All of these abilities mix differently but as I found all can mix. This changes the flow of combat as you test out and try new ability combos to get them just right. Each of these pins can also level up, with several also evolving into a better version of themselves to give improved stats. With over 300 pins to collect before the game ends, you will find that combat is constantly changing, and just like the level system and difficulty, it revolves heavily around player choice. If I have one singular complaint about the pin system, it is that there is no way to create load-outs. Once I started finding solid pin choices I like to switch off to try new stuff forced me to search around when I wanted to go back. There is a recommended list for pins, but in fairness sometimes that list felt like it just picks four random pins to showcase.
Early on Neo felt at times limiting, for instance only being able to store 99,999 yen when that really isn't much in the grand scheme of the game. But the friendship system acts as a leveling system for the mechanics. While many simply offer more variety in stores you will eventually start to break several caps you previously had. This also incentivizes exploring the relationships between characters around the town.
Neo: The World Ends With you is one of the coolest RPGs you will play and not just this year. While the story doesn't bring anything new to the table when compared to the original, this isn't always a bad thing. The strongest points with both stories, which lies with the characters deliver in a way that few games do and make becoming invested in their journey easy. The biggest change comes in the flow of combat which has changed from a touch screen swiping combat to a more traditional button association. This change could have been what killed the game, instead, it proves that the franchise absolutely has a life beyond this sequel, and then some.

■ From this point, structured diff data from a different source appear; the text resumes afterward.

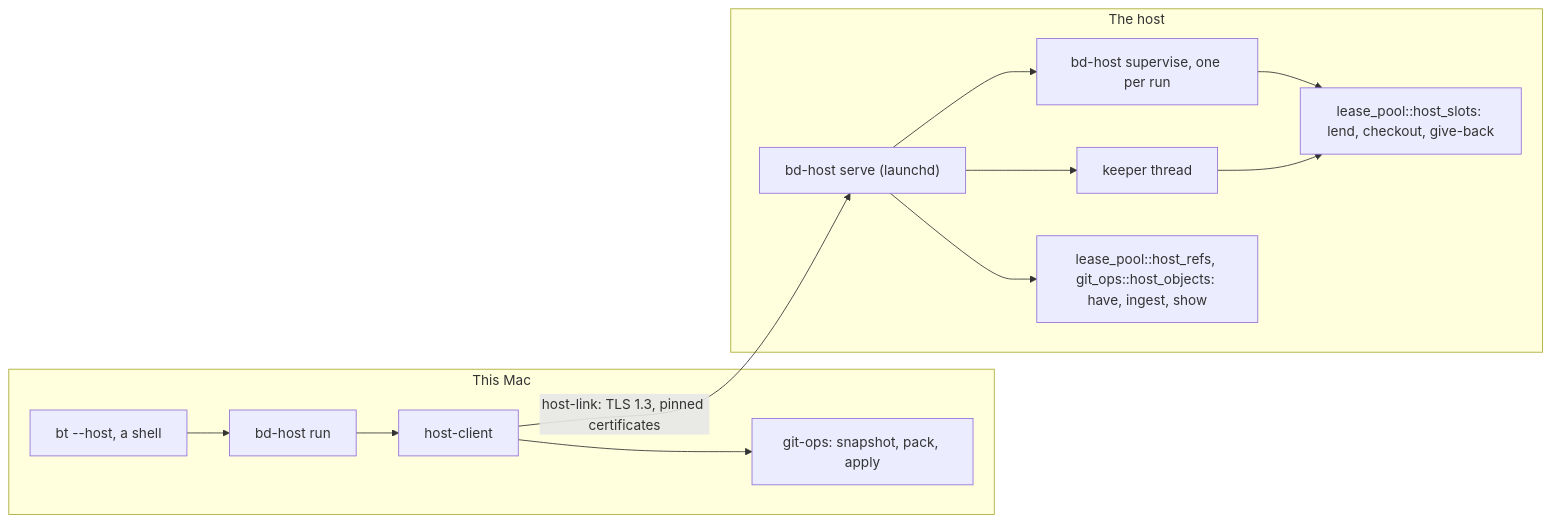
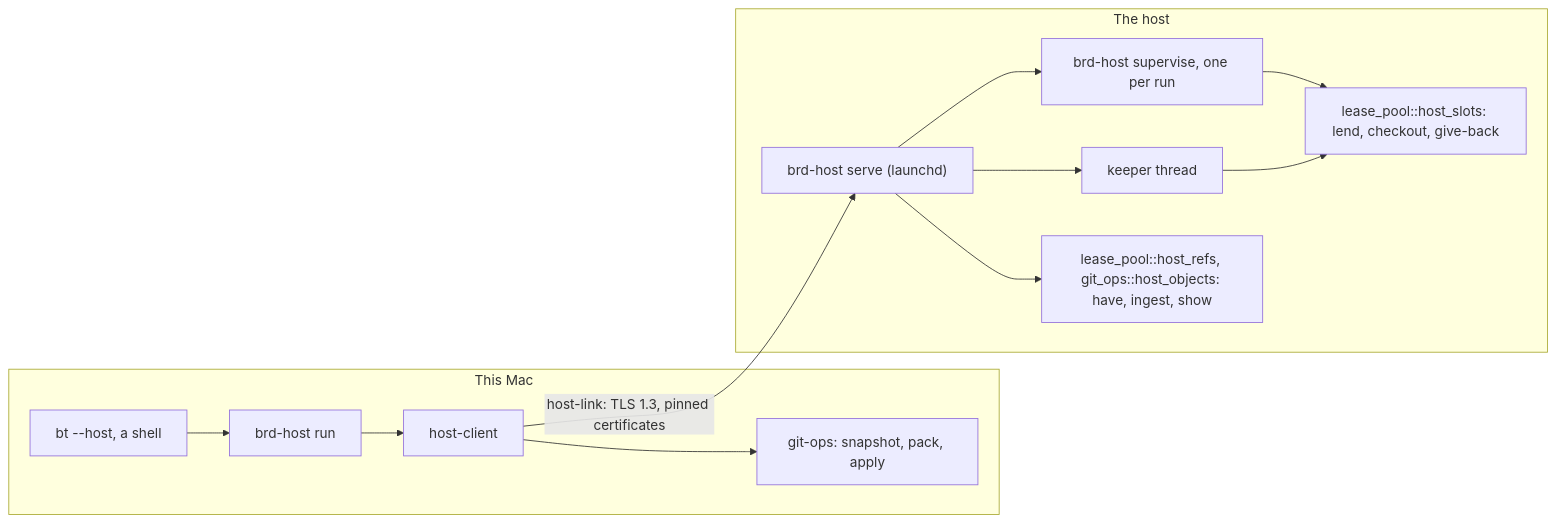
The diagram in docs/design/host-runs.md (develar/branch-deck), drawn with Mermaid before and after one commit. The commit also changed other lines of this file and 544 other files, not shown here.

First line of the commit message:
feat(bd)!: rename the agent CLI to brd and bd-host to brd-host

````diff
--- a/docs/design/host-runs.md
+++ b/docs/design/host-runs.md
@@ -38,16 +38,16 @@
 ```mermaid
 flowchart LR
   subgraph Client["This Mac"]
-    BT["bt --host, a shell"] --> RUN["bd-host run"]
+    BT["bt --host, a shell"] --> RUN["brd-host run"]
     RUN --> HC["host-client"]
     HC --> GO["git-ops: snapshot, pack, apply"]
   end
   subgraph Host["The host"]
-    SERVE["bd-host serve (launchd)"] --> SUP["bd-host supervise, one per run"]
+    SERVE["brd-host serve (launchd)"] --> SUP["brd-host supervise, one per run"]
     SERVE --> KEEP["keeper thread"]
     SUP --> HS["lease_pool::host_slots: lend, checkout, give-back"]
     KEEP --> HS
     SERVE --> HO["lease_pool::host_refs, git_ops::host_objects: have, ingest, show"]
   end
   HC -- "host-link: TLS 1.3, pinned certificates" --> SERVE
 ```
````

After years of waiting, Neo: The World Ends With You is everything fans could have hoped for.